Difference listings
<<<<

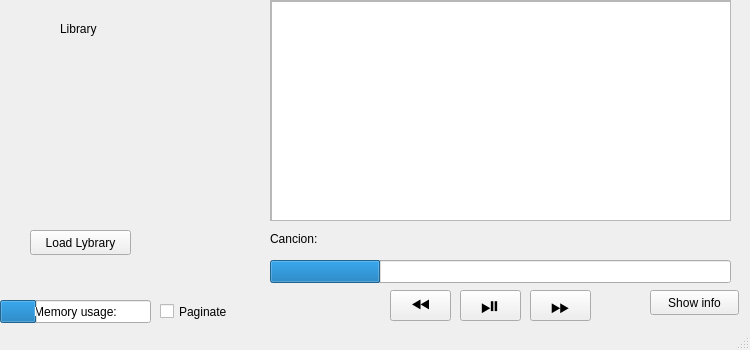
Diefudu2/Odissey_radio2.0, file mainwindow.ui: the form before one commit.
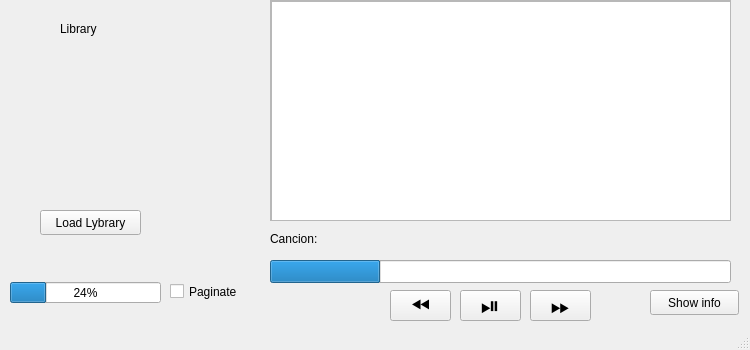
The form after the commit.

What changed in the file:
```diff
--- a/mainwindow.ui
+++ b/mainwindow.ui
@@ -157,8 +157,8 @@
    <widget class="QCheckBox" name="checkBox">
     <property name="geometry">
      <rect>
-      <x>160</x>
-      <y>300</y>
+      <x>170</x>
+      <y>280</y>
       <width>92</width>
       <height>23</height>
      </rect>
@@ -173,17 +173,17 @@
    <widget class="QProgressBar" name="progressBar_2">
     <property name="geometry">
      <rect>
-      <x>0</x>
-      <y>300</y>
+      <x>10</x>
+      <y>282</y>
       <width>151</width>
-      <height>23</height>
+      <height>21</height>
      </rect>
     </property>
     <property name="value">
      <number>24</number>
     </property>
     <property name="format">
-     <string>Memory usage:</string>
+     <string>%p%</string>
     </property>
    </widget>
    <widget class="QLabel" name="label">
@@ -215,8 +215,8 @@
    <widget class="QPushButton" name="Load_Library">
     <property name="geometry">
      <rect>
-      <x>30</x>
-      <y>230</y>
+      <x>40</x>
+      <y>210</y>
       <width>101</width>
       <height>25</height>
      </rect>
```
Left out of the diff: 13 changed lines with no effect on the pictures.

>>>>

#### [TASK PROMPT]
Where in the entries does the word "name" occur? Copy out each line that has it.

#### [SOLUTION]
    <widget class="QCheckBox" name="checkBox">
     <property name="geometry">
    <widget class="QProgressBar" name="progressBar_2">
     <property name="geometry">
     <property name="value">
     <property name="format">
    <widget class="QLabel" name="label">
    <widget class="QPushButton" name="Load_Library">
     <property name="geometry">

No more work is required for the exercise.